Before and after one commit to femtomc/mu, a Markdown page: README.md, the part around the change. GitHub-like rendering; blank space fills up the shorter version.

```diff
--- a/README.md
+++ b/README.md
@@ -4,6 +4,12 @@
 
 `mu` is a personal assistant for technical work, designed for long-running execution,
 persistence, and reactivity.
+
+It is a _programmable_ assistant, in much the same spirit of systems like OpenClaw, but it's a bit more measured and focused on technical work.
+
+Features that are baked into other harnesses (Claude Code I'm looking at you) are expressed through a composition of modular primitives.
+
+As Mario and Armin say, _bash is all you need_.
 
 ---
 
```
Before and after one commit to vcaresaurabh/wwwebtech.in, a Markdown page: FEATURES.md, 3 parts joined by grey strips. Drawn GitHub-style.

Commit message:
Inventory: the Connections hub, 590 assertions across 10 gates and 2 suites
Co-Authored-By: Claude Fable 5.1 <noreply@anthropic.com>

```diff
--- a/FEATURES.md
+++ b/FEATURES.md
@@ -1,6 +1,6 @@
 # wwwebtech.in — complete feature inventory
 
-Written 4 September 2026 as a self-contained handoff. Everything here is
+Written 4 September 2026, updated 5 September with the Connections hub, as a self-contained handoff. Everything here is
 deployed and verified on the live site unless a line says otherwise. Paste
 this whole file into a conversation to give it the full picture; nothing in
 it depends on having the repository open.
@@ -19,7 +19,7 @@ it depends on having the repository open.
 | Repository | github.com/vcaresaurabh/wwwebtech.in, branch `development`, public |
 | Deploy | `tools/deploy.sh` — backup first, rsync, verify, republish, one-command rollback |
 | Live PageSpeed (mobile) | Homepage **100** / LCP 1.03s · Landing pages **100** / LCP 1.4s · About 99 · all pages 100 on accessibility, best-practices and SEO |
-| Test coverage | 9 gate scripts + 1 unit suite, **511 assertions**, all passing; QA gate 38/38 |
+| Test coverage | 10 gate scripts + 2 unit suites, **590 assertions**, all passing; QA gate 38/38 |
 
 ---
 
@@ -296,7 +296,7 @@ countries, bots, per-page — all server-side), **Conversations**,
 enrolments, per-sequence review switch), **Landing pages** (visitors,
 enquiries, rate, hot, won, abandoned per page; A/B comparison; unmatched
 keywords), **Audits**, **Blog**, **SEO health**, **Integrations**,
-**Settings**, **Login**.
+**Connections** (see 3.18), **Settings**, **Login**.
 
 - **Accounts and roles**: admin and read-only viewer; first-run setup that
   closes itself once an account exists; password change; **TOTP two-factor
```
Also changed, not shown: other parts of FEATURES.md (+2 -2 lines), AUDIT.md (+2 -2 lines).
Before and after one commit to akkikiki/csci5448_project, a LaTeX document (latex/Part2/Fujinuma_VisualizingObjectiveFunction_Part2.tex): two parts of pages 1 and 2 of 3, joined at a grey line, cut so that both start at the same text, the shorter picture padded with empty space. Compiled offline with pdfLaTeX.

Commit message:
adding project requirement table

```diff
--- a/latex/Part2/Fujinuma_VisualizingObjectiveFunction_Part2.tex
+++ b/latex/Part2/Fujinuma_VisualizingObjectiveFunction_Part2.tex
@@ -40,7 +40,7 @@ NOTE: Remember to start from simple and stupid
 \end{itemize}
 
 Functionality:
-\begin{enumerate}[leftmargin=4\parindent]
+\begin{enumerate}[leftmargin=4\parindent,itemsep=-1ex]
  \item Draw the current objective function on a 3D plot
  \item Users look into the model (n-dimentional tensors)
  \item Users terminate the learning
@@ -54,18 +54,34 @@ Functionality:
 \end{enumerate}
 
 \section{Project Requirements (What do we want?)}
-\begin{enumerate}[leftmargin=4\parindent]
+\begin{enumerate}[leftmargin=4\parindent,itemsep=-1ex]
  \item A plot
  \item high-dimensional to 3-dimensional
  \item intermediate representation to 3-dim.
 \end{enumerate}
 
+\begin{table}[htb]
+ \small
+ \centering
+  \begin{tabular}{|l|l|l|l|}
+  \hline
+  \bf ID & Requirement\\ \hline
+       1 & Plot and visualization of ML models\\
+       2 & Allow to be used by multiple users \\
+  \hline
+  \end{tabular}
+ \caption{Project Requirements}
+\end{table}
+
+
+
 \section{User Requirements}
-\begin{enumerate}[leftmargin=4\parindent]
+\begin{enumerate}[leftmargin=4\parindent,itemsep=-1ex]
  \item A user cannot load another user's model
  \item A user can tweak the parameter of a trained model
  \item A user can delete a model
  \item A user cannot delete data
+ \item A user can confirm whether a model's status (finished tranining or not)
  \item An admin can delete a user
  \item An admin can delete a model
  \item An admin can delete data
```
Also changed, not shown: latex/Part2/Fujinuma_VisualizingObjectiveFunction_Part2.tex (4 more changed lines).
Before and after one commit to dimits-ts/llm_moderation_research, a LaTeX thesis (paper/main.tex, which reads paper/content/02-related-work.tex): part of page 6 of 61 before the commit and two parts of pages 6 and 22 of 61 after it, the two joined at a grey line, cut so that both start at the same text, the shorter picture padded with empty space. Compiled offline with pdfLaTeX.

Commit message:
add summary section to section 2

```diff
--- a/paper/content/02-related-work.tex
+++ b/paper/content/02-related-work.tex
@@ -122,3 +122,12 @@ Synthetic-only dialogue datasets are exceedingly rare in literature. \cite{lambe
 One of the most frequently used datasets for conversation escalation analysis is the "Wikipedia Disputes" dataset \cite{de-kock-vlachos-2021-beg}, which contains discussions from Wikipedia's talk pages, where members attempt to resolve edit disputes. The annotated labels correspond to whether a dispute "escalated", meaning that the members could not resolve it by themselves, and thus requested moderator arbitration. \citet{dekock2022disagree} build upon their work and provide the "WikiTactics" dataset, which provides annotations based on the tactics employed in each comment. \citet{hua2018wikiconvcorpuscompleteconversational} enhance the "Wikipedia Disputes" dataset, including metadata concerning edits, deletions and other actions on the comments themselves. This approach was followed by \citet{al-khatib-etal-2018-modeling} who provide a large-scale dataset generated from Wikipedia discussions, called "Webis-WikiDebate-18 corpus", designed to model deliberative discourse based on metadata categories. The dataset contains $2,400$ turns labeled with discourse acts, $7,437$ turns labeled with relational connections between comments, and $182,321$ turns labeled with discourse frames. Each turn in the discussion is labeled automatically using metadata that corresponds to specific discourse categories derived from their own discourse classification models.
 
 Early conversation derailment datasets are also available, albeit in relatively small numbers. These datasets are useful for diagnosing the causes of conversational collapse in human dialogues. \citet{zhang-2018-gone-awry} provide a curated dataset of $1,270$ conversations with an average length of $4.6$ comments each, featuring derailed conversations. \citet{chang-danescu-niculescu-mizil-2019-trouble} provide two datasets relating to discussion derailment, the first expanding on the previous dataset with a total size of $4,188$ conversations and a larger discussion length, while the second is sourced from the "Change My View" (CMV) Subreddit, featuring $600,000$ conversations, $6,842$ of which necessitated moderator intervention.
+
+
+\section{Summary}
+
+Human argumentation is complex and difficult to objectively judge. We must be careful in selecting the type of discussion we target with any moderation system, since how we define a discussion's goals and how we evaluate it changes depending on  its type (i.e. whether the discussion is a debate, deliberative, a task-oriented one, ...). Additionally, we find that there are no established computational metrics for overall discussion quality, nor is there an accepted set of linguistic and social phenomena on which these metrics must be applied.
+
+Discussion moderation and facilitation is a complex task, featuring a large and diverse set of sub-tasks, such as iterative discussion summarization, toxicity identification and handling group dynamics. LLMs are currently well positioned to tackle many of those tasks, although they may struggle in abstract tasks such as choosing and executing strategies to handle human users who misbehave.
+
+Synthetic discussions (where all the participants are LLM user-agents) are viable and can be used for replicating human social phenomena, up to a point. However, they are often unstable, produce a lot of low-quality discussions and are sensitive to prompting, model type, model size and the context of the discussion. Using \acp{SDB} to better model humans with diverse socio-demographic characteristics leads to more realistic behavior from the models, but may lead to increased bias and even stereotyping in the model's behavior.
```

==============================

Aim of the task:
Pull together all lines from the data that mention the word "delete".

Your solution:
  \item A user can delete a model
  \item A user cannot delete data
  \item An admin can delete a user
  \item An admin can delete a model
  \item An admin can delete data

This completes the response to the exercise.